I have a heart for pastors, but why?

I’ve served as a pastor for over 40 years. I love being a shepherd. Not every minute, by any means, but I’ve never lost the sense of wonder that God called me. I cannot imagine a more cutting edge calling, nor work that matters more. But I’ve also wanted to quit and sell shoes. Once an elder told me, “Lee, you’re depressed and angry and you need to do something about it.”

The ministry can do that to a person. 

I know, too, how toxic it is to measure our work by the size of our churches.

As I grew older I saw God using me to help other pastors, not with strategies or programs, but through two God-given gifts, encouragement (grace-giving) and wisdom, in speaking, leading small pastors’ gatherings, writing, and befriending.

I got my spiritual start in a rural church in South Dakota. During my college years I started to think I might be well-suited to be a pastor. Then I got fired from my first job as a youth pastor and choir director. Nothing big. Just a short meeting where the pastor said, “I don’t think this is working out,” and that was that. Still shell-shocked, I started seminary a couple weeks later because I didn’t know what else to do. A year later I came across the counsel, “If you can do anything other than be a pastor, do it.” And I thought, “Oh, easy!” and I spent several years happily doing something other. Then God called me to be a pastor which I suspect had little to do with my suitability.

That was over 40 years ago. Since then I’ve served just three churches, all in the Evangelical Free Church, the first as an Assistant Pastor in Deerfield, Illinois, then as Senior Pastor for 14 years in Beaver Falls, Pennsylvania, and finally 22 years in Lincolnshire, Illinois. I step down from this position early in 2020 to focus my ministry attention on pastors.

Our church in the northern suburbs of Chicago constantly changes. I estimate that I’ve said hello and goodbye to around 1000 people in 20+ years. But our church has never gotten big—never averaging more than 200. But I’ve come to love the pastoral privileges that come with that size. I know everyone’s name. I preach most Sundays, make hospital calls, follow up on visitors, and administer a boatload of details every week. Pastoring an ordinary-sized church was God’s gift to me because I’ve learned to be shepherd.

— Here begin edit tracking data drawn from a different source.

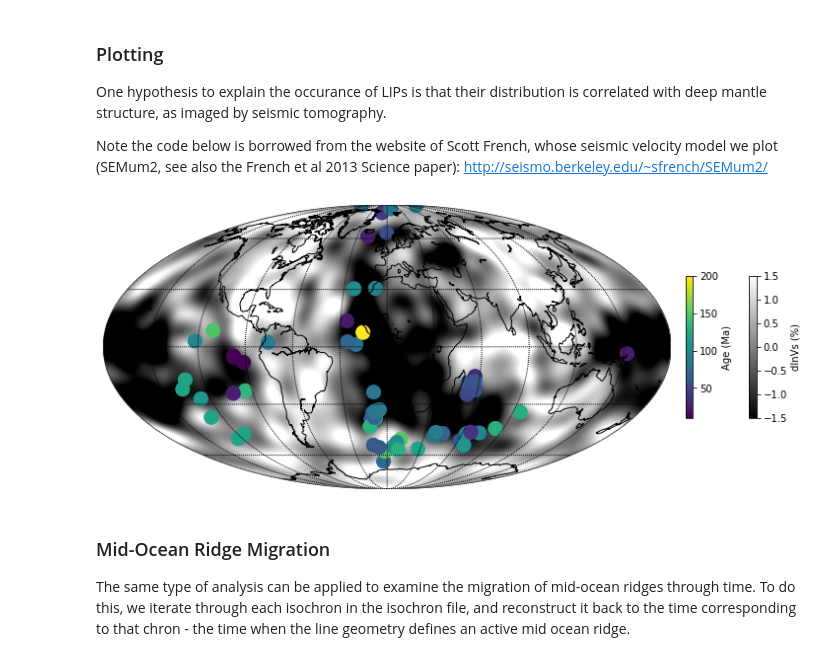
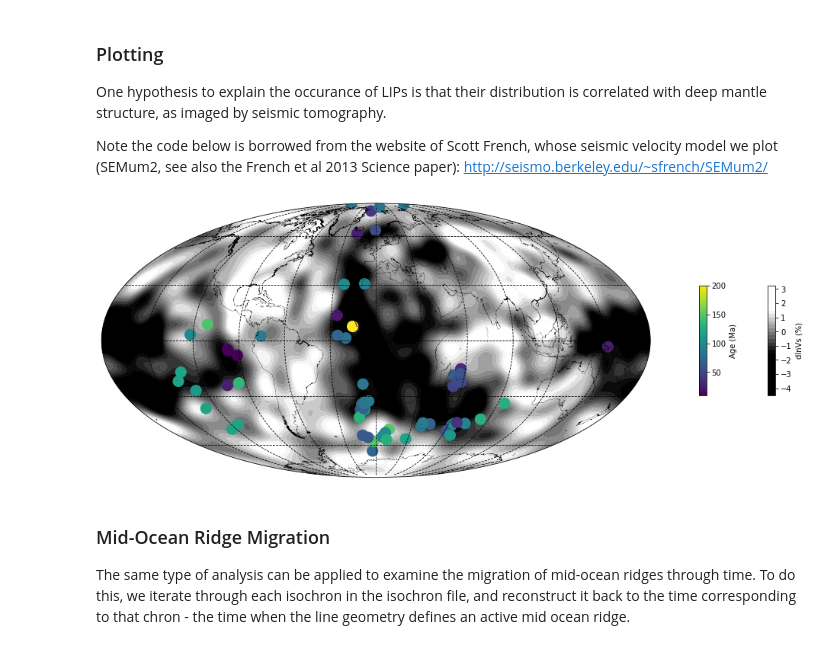
Before and after one commit to GPlates/pygplates-tutorials, a Jupyter notebook: notebooks/pygplates-reconstruct-to-birth-time.ipynb, the cells around one changed output. Saved outputs shown, nothing was run; the diff lists cells and outputs as text; code cells hidden in the pictures.

Commit message:
swapped basemap for cartopy in reconstruct-to-birth-time

```diff
--- a/notebooks/pygplates-reconstruct-to-birth-time.ipynb
+++ b/notebooks/pygplates-reconstruct-to-birth-time.ipynb
@@ -77,41 +77,46 @@ One hypothesis to explain the occurance of LIPs is that their distribution is co
 Note the code below is borrowed from the website of Scott French, whose seismic velocity model we plot (SEMum2, see also the French et al 2013 Science paper):
 http://seismo.berkeley.edu/~sfrench/SEMum2/
 # %%
-from mpl_toolkits.basemap import Basemap
+# Plotting the LIP Distriubtion
+import matplotlib.pyplot as plt
+import cartopy.crs as ccrs
+import cartopy.feature as cfeature
+import numpy as np
+%matplotlib inline
 
 # load the model data; extract the lon, lat, and dlnVs columns
 tmp = np.loadtxt('Data/out2800.dat')
 lon = tmp[:,1].reshape((181,361))
 lat = tmp[:,2].reshape((181,361))
 dvs = tmp[:,3].reshape((181,361))
 vmin=-1.5
 vmax=1.5
+
 # initialize figure and axes
-fig = plt.figure(figsize=(10,5))
-ax_map = fig.add_axes([0,0,0.8,1.0])
+fig = plt.figure(figsize=(14,5))
+ax_map = fig.add_axes([0,0,0.8,1.0], projection=ccrs.Mollweide())
 ax_cbr1 = fig.add_axes([0.82,0.3,0.01,0.4])
 ax_cbr2 = fig.add_axes([0.91,0.3,0.01,0.4])
+
 # set up map
-m = Basemap(projection='moll', lon_0=0, resolution='c', ax=ax_map)
-clip_path = m.drawmapboundary()
-m.drawcoastlines()
-m.drawparallels(np.arange(-90,90,30))
-m.drawmeridians(np.arange(-180,180,30))
+ax_map.coastlines(resolution='10m', color='black', linewidth=0.25)
+ax_map.gridlines(color='black',linestyle='--', xlocs=np.arange(-180,180,30), ylocs=np.arange(-90,90,30))
+
 # plot the model
-s = m.transform_scalar(dvs, lon[0,:], lat[:,0], 1000, 500)
-im = m.imshow(s, cmap=plt.cm.gray, clip_path=clip_path, vmin=vmin, vmax=vmax)
+im = ax_map.contourf(lon[0,:], lat[:,0], dvs, 35, transform=ccrs.PlateCarree(), cmap=plt.cm.gray, vmin=vmin, vmax=vmax)
+
 # plot the reconstructed LIP centroids
-x, y = m(Xr, Yr)
-c1 = m.scatter(x, y, c=Age, s=200)
+c1 = ax_map.scatter(Xr, Yr, c=Age, transform=ccrs.PlateCarree(), s=200)
+
 # add colorbars for LIP Age and seismic velocity
-cb1 = plt.colorbar(c1, cax=ax_cbr1)
-cb1.set_label('Age (Ma)')
-cb2 = plt.colorbar(im, cax=ax_cbr2)
-cb2.set_label('dlnVs (%)')
-# done
+cb1 = plt.colorbar(c1, cax=ax_cbr1).set_label('Age (Ma)')
+cb2 = plt.colorbar(im, cax=ax_cbr2).set_label('dlnVs (%)')
+
+# Set the extent of the axes to the limits of the projection, and show final plot.
+ax_map.set_global()
 plt.show()
 # %% [output]
-[figure, old version]
+[figure, new version]
 # %% [markdown]
 ### Mid-Ocean Ridge Migration
 
```
Also changed, not shown: parts of 1 cell of this notebook.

Somewhere along the way, without really intending to, I became a writer. I’ve written over 50 articles for PreachingToday, Leadership Journal, and CTPastors (all part of Christianity Today, Inc.). They’ve published over 60 of my sermons in print and/or audio and more than 200 sermon illustrations. I compiled and edited the Pastor’s Service Manual, giving pastors the “apt word” they need for weddings, funerals, baptisms, benedictions, and many other functions.

At the urging of Moody Publishers, I wrote Pastoral Graces: Reflections on the Care of Souls (2012) which won Leadership Journal’s “Best of the Best” award that year in the category, “The Leader’s Inner Life.” That book gave me a chance to put into words my great love for the basic work of shepherding a flock of God.

My third book, Feels Like Home: How Rediscovering the Church as Family Changes Everything (Moody Publishers, 2019), is a philosophy of ministry focused on the environment of a local church as the household—the family—of God. 

During 2020 I’m writing a weekly pastor-to-pastor letter for Preaching Today’s 7000 subscribers.

I am honored to be an adjunct professor at Trinity Evangelical Divinity School, where I have taught “Introduction to Counseling Ministries” for many years.